These five "lost stories" were never completely lost, but were preserved in the memory of communities that often had difficulty in having their experiences incorporated into the mainstream narrative of Canadian history. These episodes provide an opportunity to hear the voices of people with relatively little power: First Nations, Inuit, Acadians, people with disabilities or disease, and immigrants of colour. The Lost Stories Project worked with these communities so that their stories can now be discovered by a much larger audience.

Teaching Lost Stories

 

Teaching Lost Stories

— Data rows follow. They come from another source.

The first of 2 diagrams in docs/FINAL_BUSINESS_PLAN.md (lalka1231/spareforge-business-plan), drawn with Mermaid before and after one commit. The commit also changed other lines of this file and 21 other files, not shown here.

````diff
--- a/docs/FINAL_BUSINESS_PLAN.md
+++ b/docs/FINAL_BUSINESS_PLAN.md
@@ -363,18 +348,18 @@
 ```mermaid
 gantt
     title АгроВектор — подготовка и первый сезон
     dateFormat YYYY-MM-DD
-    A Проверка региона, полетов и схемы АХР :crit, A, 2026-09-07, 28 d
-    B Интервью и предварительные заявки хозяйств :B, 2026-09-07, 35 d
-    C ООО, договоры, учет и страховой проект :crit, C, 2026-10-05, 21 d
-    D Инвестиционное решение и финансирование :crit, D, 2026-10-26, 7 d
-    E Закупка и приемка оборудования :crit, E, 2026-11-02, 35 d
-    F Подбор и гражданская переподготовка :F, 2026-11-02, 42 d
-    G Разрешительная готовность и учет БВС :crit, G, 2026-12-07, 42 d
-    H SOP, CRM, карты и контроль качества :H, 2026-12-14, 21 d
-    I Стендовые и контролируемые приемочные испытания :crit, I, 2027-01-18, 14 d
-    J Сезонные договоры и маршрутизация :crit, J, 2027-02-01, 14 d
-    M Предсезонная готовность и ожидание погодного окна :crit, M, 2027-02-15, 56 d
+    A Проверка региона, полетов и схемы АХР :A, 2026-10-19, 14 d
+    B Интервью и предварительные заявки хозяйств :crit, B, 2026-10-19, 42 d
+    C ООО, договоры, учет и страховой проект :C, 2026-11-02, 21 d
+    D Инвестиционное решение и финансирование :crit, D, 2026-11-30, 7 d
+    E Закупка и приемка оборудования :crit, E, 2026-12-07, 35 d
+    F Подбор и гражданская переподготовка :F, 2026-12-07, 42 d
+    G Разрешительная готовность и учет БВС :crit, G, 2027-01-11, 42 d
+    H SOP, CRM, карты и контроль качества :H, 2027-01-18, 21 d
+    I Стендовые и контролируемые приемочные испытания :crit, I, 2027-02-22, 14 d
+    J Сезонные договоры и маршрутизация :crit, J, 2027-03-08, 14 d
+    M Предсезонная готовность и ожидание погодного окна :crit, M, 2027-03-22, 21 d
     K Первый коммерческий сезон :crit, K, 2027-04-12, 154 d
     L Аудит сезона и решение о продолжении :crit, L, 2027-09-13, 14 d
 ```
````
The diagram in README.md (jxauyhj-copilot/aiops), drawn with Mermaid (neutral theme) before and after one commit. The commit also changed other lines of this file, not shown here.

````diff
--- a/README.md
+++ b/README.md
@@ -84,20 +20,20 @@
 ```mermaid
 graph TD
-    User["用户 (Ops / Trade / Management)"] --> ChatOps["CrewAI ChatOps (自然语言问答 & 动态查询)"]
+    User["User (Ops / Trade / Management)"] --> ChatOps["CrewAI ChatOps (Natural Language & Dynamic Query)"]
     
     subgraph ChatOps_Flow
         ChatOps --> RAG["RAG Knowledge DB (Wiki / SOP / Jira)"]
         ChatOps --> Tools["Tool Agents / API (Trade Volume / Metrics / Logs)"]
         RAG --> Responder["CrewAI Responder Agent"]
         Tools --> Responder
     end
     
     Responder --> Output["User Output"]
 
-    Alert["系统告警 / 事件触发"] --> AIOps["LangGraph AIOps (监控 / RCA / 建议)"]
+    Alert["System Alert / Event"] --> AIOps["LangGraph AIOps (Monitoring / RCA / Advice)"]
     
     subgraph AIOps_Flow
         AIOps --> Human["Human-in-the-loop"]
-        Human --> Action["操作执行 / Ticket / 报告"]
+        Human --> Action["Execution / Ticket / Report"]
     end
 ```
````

Teaching Lost Stories consists of a set of lesson plans and historical documents that encourage critical thinking about the history that is literally all around us. Teachers and students consider why some stories from the Canadian past have been commemorated through historical markers such as monuments, while other stories have been ignored. More specifically, the Lost Stories episode about Thomas Widd is used to encourage classroom reflection about why that particular story was "lost," and to challenge students to present it through markers of their own.